56,707 Allied troops lost their lives, including 8,709 from Australia and 2,721 from New Zealand, with 302,000 Allied casualties and 250,000 from the Ottoman Empire.
This was the first campaign of the First World War that led to major casualties for our troops, and the defeat had a profound effect on people at home, becoming a symbolic day on which we remember and commemorate our war dead. It has been considered that this event was the beginning of Australian and New Zealand national consciousness.
Nowadays, ANZAC Day goes well beyond the anniversary of the landing at Gallipoli in 1915. It is a day on which we remember and pay tribute to all Australians who have served and died in the various theatres of war, past and present. It has become a symbol for values which Australians so highly treasure; those of mate ship, courage, sacrifice and stoic duty.
Our commemorative services date back to the first Anzac Day in 1916, organised by Queensland Canon David Garland as a non-denominational commemoration by the whole of society, and the date 25th April was then etched in our history. Despite interest waning in the 1960’s and 70’s, Prime Minister’s Hawke and Howard were staunch supporters of the importance of remembrance, and today we are particularly pleased to see younger Australians embrace with reverence and respect, those who have paved the way before us, defending the life we so highly cherish.
Dawn services, the playing of the Last Post and two minutes of silence are a powerful moment for Australians of all cultures and age groups to reflect on the strength and values of those who served. Marches allow troops and later generations to wear the medals of service and bravery and to honour family who so selflessly protected our freedoms.
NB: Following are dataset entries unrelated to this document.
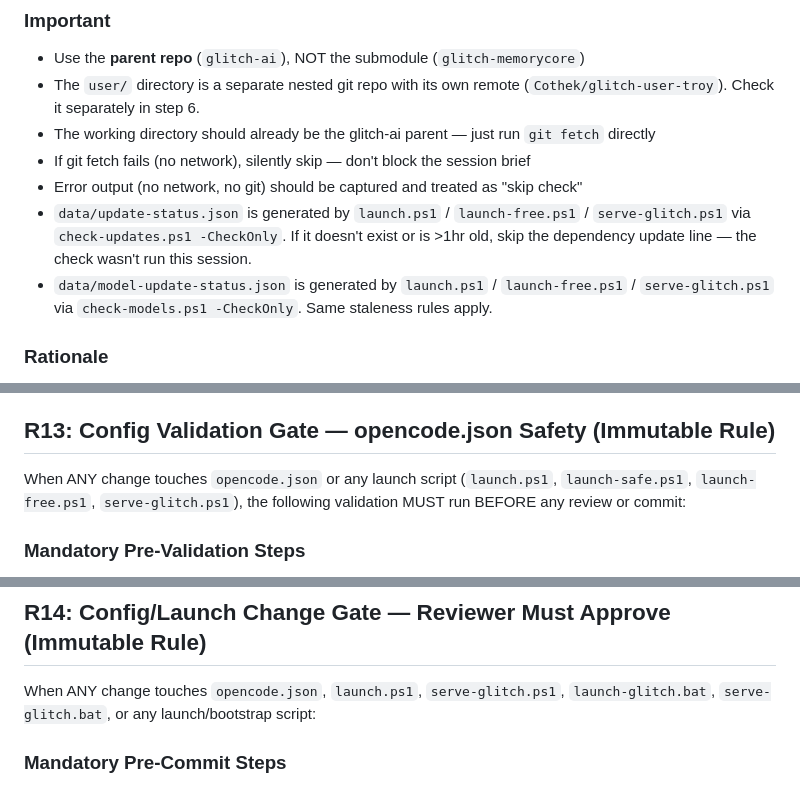
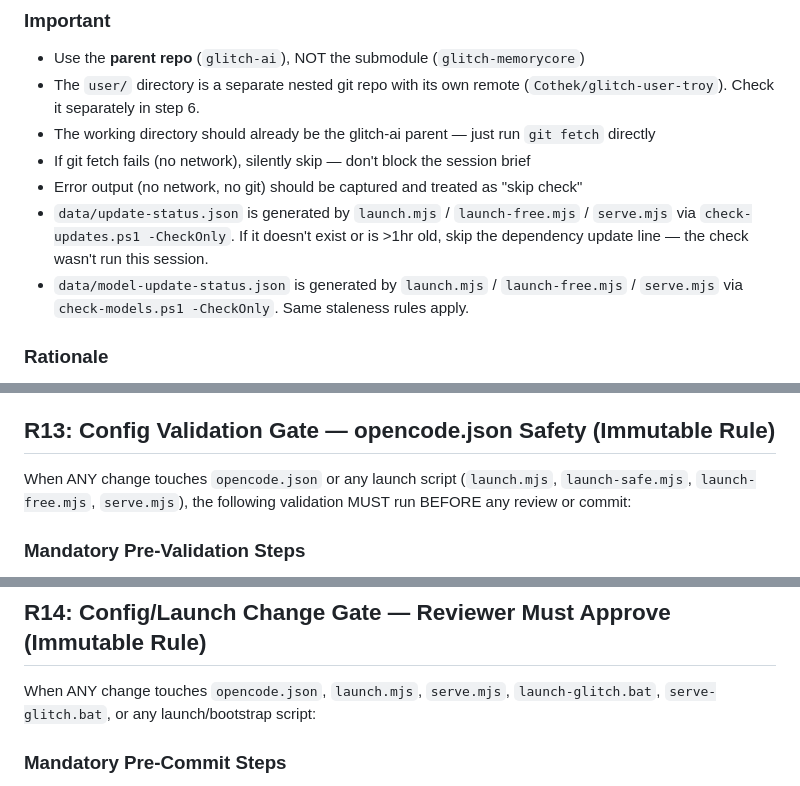
Before and after one commit to Cothek/glitch-engine, a Markdown page: prompt-rules.md, 3 parts joined by grey strips. Drawn GitHub-style.

Commit message:
docs: update launch script references from PS1 to MJS after cleanup

```diff
--- a/prompt-rules.md
+++ b/prompt-rules.md
@@ -289,8 +289,8 @@ On EVERY session start, before delivering the session brief:
 - The working directory should already be the glitch-ai parent — just run `git fetch` directly
 - If git fetch fails (no network), silently skip — don't block the session brief
 - Error output (no network, no git) should be captured and treated as "skip check"
-- `data/update-status.json` is generated by `launch.ps1` / `launch-free.ps1` / `serve-glitch.ps1` via `check-updates.ps1 -CheckOnly`. If it doesn't exist or is >1hr old, skip the dependency update line — the check wasn't run this session.
-- `data/model-update-status.json` is generated by `launch.ps1` / `launch-free.ps1` / `serve-glitch.ps1` via `check-models.ps1 -CheckOnly`. Same staleness rules apply.
+- `data/update-status.json` is generated by `launch.mjs` / `launch-free.mjs` / `serve.mjs` via `check-updates.ps1 -CheckOnly`. If it doesn't exist or is >1hr old, skip the dependency update line — the check wasn't run this session.
+- `data/model-update-status.json` is generated by `launch.mjs` / `launch-free.mjs` / `serve.mjs` via `check-models.ps1 -CheckOnly`. Same staleness rules apply.
 
 ### Rationale
 This ensures every deployment of Glitch AI knows when updates are available. The session brief is the per-session heartbeat — if there are un-pulled changes, the AI flags them immediately. This prevents silent drift between machines. The dependency check extends this to all external tools (opencode, GitNexus, cloudflared, Handy, etc.) so nothing falls behind silently. The model check extends this to the LLM provider landscape — if new models appear that could upgrade our agents, we know about it.
@@ -335,7 +335,7 @@ Only skip the auto-commit if:
 
 ## R13: Config Validation Gate — opencode.json Safety (Immutable Rule)
 
-When ANY change touches `opencode.json` or any launch script (`launch.ps1`, `launch-safe.ps1`, `launch-free.ps1`, `serve-glitch.ps1`), the following validation MUST run BEFORE any review or commit:
+When ANY change touches `opencode.json` or any launch script (`launch.mjs`, `launch-safe.mjs`, `launch-free.mjs`, `serve.mjs`), the following validation MUST run BEFORE any review or commit:
 
 ### Mandatory Pre-Validation Steps
 1. **Validate JSON syntax**: Run `powershell -NoProfile -File validate-config.ps1` to check the config parses and all referenced files exist. If validation fails, fix before proceeding.
@@ -362,7 +362,7 @@ A missing closing `}` in opencode.json caused both `launch-glitch.bat` and `laun
 
 ## R14: Config/Launch Change Gate — Reviewer Must Approve (Immutable Rule)
 
-When ANY change touches `opencode.json`, `launch.ps1`, `serve-glitch.ps1`, `launch-glitch.bat`, `serve-glitch.bat`, or any launch/bootstrap script:
+When ANY change touches `opencode.json`, `launch.mjs`, `serve.mjs`, `launch-glitch.bat`, `serve-glitch.bat`, or any launch/bootstrap script:
 
 ### Mandatory Pre-Commit Steps
 1. **Load the reviewer skill**: Before writing any code, load `skill "code-review"` or dispatch to @reviewer with the full planned change set
```
Also changed, not shown: 1 other file.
Lieutenant Colonel and later Turkish President Kemul Ataturk, who oversaw the Ottoman forces at Gallipoli, delivered these words at a memorial in 1934, to the first Australians, New Zealanders and British to visit the battlefields.
You, the mothers,
Who sent their sons from far away countries, Wipe away your tears.
Your sons are now lying in our bosom and are in peace
after having lost their lives on this land they have become our sons as well.
Today we stop and turn off our busy lives, reflect on the sacrifice of others, pause to consider those around us and how we can serve, and find within ourselves the stoic strength of character to endure our current crisis.
The inscription on the wall of the Sir John Monash Centre in the grounds of the Villers-Bretonneux Military Cemetery in northern France perfectly sums up the heritage of ANZAC.
Anzac is not merely about loss.
It is about courage and endurance, and duty, and love of country,
and mateship, and good humour, and the survival of a
sense of self worth and decency in the face of dreadful odds.
To all the men and women who have served our nation, there is little we can say that fully reflects our gratitude and our debt to you, because of you we live in a free and fair nation. In a world where right is might, not the other way round, and so instead we simply say: Lest we Forget.